Select the lines of the records containing the word "unique" and list them.

-------- PROVIDED RECORDS

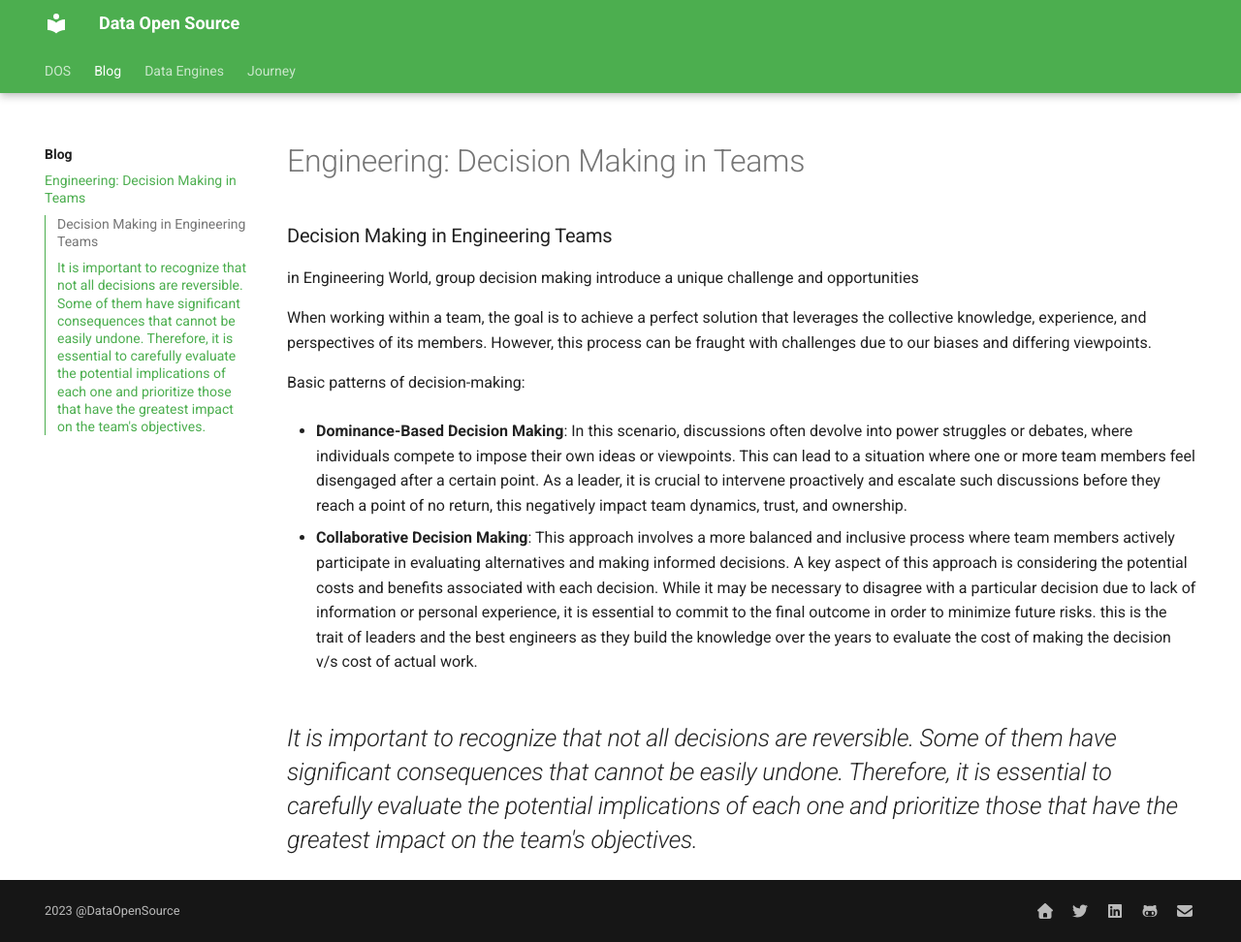
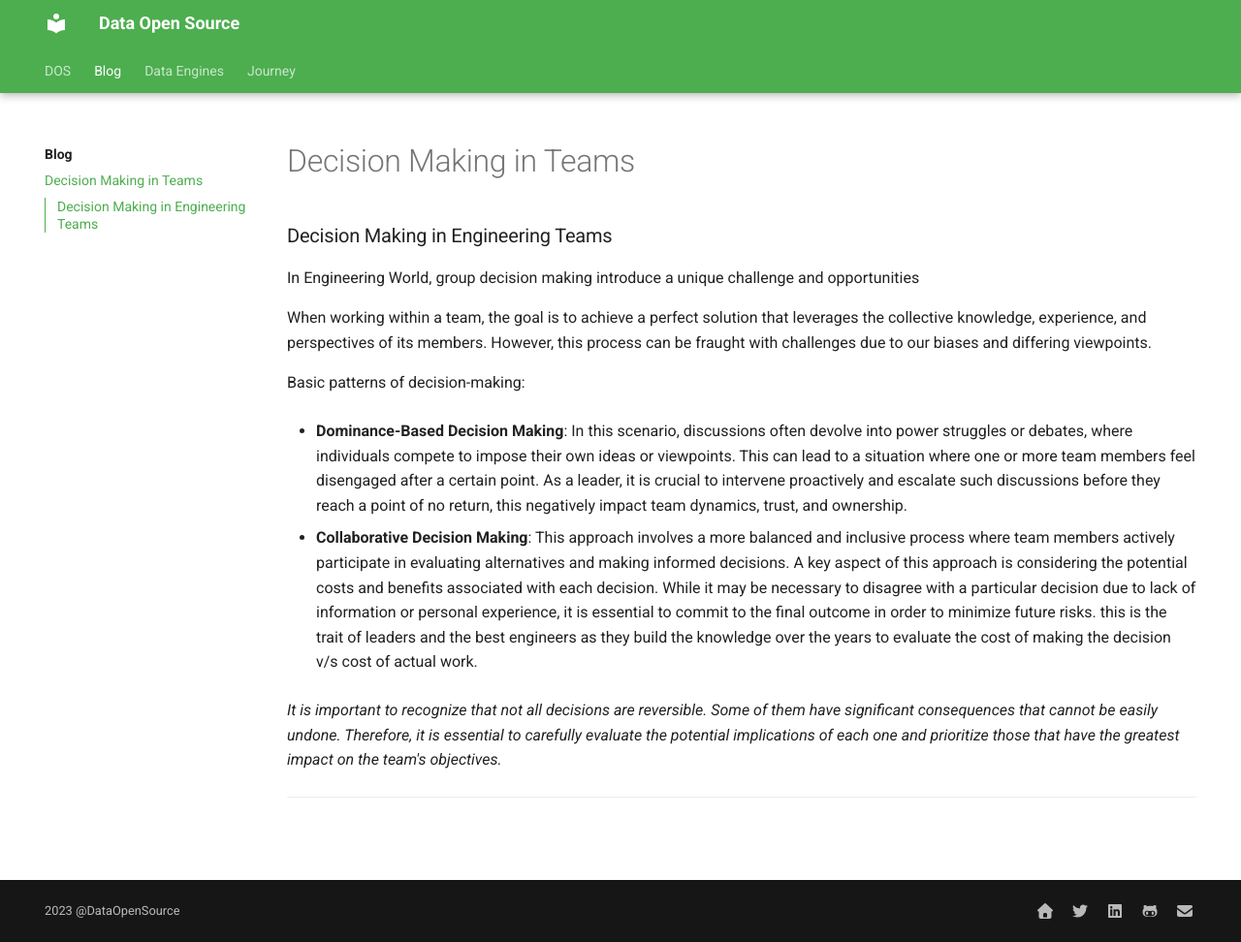
Before and after one commit to bot-netizen/blog, an MkDocs documentation site: the page built from docs/Blog/Decision_Making_In_Teams.md, in a window 1280 px wide and 972 px high. Shown: the whole window at 97% size. Built offline with MkDocs 1.6.1 and Material for MkDocs 9.7.7, drawn with Linux system fonts in a browser that asks for light colours.

Commit message:
fixed typo issues

```diff
--- a/docs/Blog/Decision_Making_In_Teams.md
+++ b/docs/Blog/Decision_Making_In_Teams.md
@@ -1,7 +1,7 @@
 ---
 site_url: https://www.dataopensource.com
 edit_uri: https://www.dataopensource.com/Data%20Engines/Trino_on_Yarn
-title: "Engineering: Decision Making in Teams"
+title: "Decision Making in Teams"
 description: "Pattrems of Decision Making in Engineering Teams"
 author: Iqbal Singh
 hide:
@@ -11,7 +11,7 @@
 
 ### Decision Making in Engineering Teams
 
-in Engineering World, group decision making introduce a unique challenge and opportunities
+In Engineering World, group decision making introduce a unique challenge and opportunities
 
 When working within a team, the goal is to achieve a perfect solution that leverages the collective knowledge, experience, and perspectives of its members. However, this process can be fraught with challenges due to our biases and differing viewpoints.
 
@@ -22,4 +22,5 @@
  * **Collaborative Decision Making**: This approach involves a more balanced and inclusive process where team members actively participate in evaluating alternatives and making informed decisions. A key aspect of this approach is considering the potential costs and benefits associated with each decision. While it may be necessary to disagree with a particular decision due to lack of information or personal experience, it is essential to commit to the final outcome in order to minimize future risks. this is the trait of leaders and the best engineers as they build the knowledge over the years to evaluate the cost of making the decision v/s cost of actual work.
 
 _It is important to recognize that not all decisions are reversible. Some of them have significant consequences that cannot be easily undone. Therefore, it is essential to carefully evaluate the potential implications of each one and prioritize those that have the greatest impact on the team's objectives._
+
 ----
```
Also changed, not shown: docs/Blog/index.md (+1 -0 lines).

----------------

(RESPONSE AREA)
-in Engineering World, group decision making introduce a unique challenge and opportunities
+In Engineering World, group decision making introduce a unique challenge and opportunities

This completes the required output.